= WHAT TO WORK ON =
Extract all lines that hold "entry" from the records below.

= PROVIDED INFORMATION =
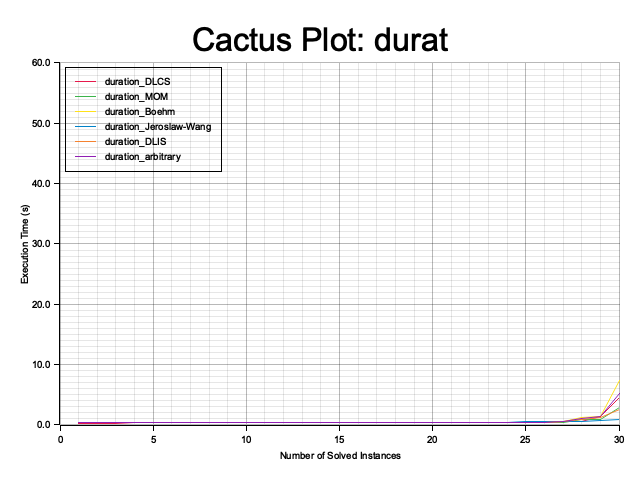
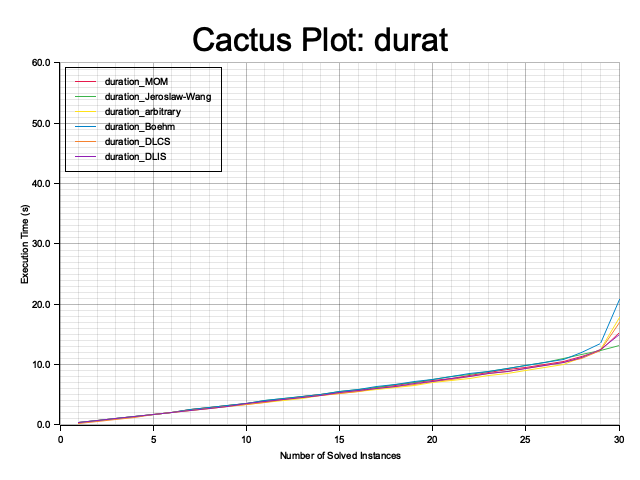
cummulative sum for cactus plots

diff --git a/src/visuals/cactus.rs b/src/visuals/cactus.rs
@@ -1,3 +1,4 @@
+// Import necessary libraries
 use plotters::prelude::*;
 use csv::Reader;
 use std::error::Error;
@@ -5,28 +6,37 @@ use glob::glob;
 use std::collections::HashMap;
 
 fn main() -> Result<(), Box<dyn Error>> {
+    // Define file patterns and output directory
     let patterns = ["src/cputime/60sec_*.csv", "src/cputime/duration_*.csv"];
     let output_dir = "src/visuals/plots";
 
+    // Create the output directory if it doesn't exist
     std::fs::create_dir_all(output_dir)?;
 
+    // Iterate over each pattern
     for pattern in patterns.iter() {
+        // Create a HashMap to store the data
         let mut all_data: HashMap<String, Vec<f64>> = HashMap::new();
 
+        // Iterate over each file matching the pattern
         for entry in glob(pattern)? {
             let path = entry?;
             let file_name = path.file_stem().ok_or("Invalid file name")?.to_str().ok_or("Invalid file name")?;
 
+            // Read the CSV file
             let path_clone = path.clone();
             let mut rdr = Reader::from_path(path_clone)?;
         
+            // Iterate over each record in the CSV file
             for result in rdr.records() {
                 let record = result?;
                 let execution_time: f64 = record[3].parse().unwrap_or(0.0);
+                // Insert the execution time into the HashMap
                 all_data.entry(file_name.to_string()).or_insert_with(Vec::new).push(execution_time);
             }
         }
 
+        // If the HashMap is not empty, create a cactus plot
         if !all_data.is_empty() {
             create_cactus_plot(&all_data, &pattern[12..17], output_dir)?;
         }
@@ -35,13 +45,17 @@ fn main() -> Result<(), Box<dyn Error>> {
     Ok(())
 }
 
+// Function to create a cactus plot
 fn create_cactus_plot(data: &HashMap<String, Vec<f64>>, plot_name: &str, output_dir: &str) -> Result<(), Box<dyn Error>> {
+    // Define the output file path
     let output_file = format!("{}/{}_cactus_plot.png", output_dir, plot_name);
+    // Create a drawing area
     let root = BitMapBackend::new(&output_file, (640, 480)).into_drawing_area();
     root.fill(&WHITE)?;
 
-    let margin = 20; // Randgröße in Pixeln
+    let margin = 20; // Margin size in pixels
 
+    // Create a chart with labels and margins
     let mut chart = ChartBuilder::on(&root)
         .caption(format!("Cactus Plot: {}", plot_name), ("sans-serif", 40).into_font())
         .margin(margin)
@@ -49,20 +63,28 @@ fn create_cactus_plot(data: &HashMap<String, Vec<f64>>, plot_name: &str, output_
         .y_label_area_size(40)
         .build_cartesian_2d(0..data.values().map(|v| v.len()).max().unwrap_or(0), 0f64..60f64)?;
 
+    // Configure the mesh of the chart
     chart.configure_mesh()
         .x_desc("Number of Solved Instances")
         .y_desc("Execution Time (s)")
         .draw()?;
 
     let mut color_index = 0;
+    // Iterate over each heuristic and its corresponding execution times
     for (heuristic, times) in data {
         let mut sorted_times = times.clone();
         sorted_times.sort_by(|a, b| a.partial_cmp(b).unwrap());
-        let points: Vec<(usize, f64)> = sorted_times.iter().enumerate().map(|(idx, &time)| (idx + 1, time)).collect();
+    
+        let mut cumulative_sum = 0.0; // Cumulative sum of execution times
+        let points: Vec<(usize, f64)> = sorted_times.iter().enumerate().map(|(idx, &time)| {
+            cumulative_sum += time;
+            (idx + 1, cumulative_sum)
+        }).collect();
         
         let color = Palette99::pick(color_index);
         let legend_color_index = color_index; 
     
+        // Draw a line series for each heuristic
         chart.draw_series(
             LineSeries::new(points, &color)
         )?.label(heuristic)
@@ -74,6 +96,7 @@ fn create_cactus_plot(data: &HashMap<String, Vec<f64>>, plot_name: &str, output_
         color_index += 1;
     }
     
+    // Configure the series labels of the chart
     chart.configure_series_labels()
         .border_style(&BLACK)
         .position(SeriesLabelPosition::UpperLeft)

---

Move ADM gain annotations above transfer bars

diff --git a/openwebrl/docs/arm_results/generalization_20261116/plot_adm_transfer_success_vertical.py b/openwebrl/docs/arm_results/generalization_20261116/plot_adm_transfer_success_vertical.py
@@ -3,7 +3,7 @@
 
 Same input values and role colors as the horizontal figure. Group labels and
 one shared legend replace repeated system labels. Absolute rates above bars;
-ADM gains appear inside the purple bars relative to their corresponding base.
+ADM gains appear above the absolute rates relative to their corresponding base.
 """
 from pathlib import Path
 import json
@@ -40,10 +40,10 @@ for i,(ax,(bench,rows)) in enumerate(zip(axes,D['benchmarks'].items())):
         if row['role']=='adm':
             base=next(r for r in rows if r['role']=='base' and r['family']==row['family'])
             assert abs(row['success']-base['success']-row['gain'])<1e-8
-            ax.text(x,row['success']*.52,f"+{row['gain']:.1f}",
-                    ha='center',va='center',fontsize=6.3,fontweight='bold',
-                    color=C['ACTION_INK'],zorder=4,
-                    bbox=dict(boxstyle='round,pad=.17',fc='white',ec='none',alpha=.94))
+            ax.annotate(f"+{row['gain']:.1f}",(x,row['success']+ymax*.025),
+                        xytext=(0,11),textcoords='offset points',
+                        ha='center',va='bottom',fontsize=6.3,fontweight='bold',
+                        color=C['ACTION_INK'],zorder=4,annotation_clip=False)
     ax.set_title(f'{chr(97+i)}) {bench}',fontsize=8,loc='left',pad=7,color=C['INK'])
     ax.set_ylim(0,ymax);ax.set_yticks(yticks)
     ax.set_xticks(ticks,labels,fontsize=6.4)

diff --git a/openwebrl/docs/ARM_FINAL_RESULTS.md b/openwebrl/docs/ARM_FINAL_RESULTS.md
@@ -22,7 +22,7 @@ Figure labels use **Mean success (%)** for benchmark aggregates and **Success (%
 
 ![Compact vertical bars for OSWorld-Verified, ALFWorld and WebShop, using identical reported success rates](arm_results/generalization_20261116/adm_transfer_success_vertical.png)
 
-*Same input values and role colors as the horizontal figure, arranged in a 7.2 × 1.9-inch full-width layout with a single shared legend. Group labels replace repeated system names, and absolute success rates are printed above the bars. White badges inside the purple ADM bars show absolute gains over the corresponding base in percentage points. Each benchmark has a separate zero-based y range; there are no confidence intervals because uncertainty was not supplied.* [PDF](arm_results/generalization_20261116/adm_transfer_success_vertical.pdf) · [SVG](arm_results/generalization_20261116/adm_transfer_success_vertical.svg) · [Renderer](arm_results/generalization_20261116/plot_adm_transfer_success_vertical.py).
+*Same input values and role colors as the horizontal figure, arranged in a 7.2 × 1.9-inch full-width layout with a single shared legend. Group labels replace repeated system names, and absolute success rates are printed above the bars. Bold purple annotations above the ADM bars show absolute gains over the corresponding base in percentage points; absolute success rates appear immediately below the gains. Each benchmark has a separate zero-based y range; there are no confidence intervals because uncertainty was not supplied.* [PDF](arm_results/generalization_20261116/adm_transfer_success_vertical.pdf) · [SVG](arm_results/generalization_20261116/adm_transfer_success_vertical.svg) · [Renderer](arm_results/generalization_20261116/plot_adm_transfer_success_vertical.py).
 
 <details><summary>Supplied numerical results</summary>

= ANSWER TO THIS PROBLEM =
         for entry in glob(pattern)? {
             let path = entry?;
                 all_data.entry(file_name.to_string()).or_insert_with(Vec::new).push(execution_time);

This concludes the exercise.